(The data)

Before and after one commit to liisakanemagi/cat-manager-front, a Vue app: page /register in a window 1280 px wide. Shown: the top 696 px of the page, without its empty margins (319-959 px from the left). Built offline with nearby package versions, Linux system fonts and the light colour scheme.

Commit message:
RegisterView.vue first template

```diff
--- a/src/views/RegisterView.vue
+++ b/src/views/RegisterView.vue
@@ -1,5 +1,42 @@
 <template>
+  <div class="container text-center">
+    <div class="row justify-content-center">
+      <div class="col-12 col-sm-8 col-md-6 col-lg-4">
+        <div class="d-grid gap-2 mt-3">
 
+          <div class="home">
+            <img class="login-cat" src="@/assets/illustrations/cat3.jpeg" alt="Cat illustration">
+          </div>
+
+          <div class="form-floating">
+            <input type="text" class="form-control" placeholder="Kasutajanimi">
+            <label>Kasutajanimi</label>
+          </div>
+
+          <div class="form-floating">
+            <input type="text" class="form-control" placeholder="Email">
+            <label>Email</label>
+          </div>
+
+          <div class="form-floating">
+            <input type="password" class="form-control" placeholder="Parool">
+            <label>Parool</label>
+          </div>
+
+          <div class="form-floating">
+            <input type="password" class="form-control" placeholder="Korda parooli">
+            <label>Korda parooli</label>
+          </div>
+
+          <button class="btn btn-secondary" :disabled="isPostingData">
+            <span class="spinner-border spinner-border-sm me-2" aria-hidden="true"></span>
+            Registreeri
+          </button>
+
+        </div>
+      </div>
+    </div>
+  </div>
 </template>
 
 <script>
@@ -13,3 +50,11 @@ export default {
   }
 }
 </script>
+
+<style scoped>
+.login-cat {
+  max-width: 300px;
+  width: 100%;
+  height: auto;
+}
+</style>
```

(End The data)

» Task objective
Repeat the data. Keep every word the same.

» Output of the task
Before and after one commit to liisakanemagi/cat-manager-front, a Vue app: page /register in a window 1280 px wide. Shown: the top 696 px of the page, without its empty margins (319-959 px from the left). Built offline with nearby package versions, Linux system fonts and the light colour scheme.

Commit message:
RegisterView.vue first template

```diff
--- a/src/views/RegisterView.vue
+++ b/src/views/RegisterView.vue
@@ -1,5 +1,42 @@
 <template>
+  <div class="container text-center">
+    <div class="row justify-content-center">
+      <div class="col-12 col-sm-8 col-md-6 col-lg-4">
+        <div class="d-grid gap-2 mt-3">
 
+          <div class="home">
+            <img class="login-cat" src="@/assets/illustrations/cat3.jpeg" alt="Cat illustration">
+          </div>
+
+          <div class="form-floating">
+            <input type="text" class="form-control" placeholder="Kasutajanimi">
+            <label>Kasutajanimi</label>
+          </div>
+
+          <div class="form-floating">
+            <input type="text" class="form-control" placeholder="Email">
+            <label>Email</label>
+          </div>
+
+          <div class="form-floating">
+            <input type="password" class="form-control" placeholder="Parool">
+            <label>Parool</label>
+          </div>
+
+          <div class="form-floating">
+            <input type="password" class="form-control" placeholder="Korda parooli">
+            <label>Korda parooli</label>
+          </div>
+
+          <button class="btn btn-secondary" :disabled="isPostingData">
+            <span class="spinner-border spinner-border-sm me-2" aria-hidden="true"></span>
+            Registreeri
+          </button>
+
+        </div>
+      </div>
+    </div>
+  </div>
 </template>
 
 <script>
@@ -13,3 +50,11 @@ export default {
   }
 }
 </script>
+
+<style scoped>
+.login-cat {
+  max-width: 300px;
+  width: 100%;
+  height: auto;
+}
+</style>
```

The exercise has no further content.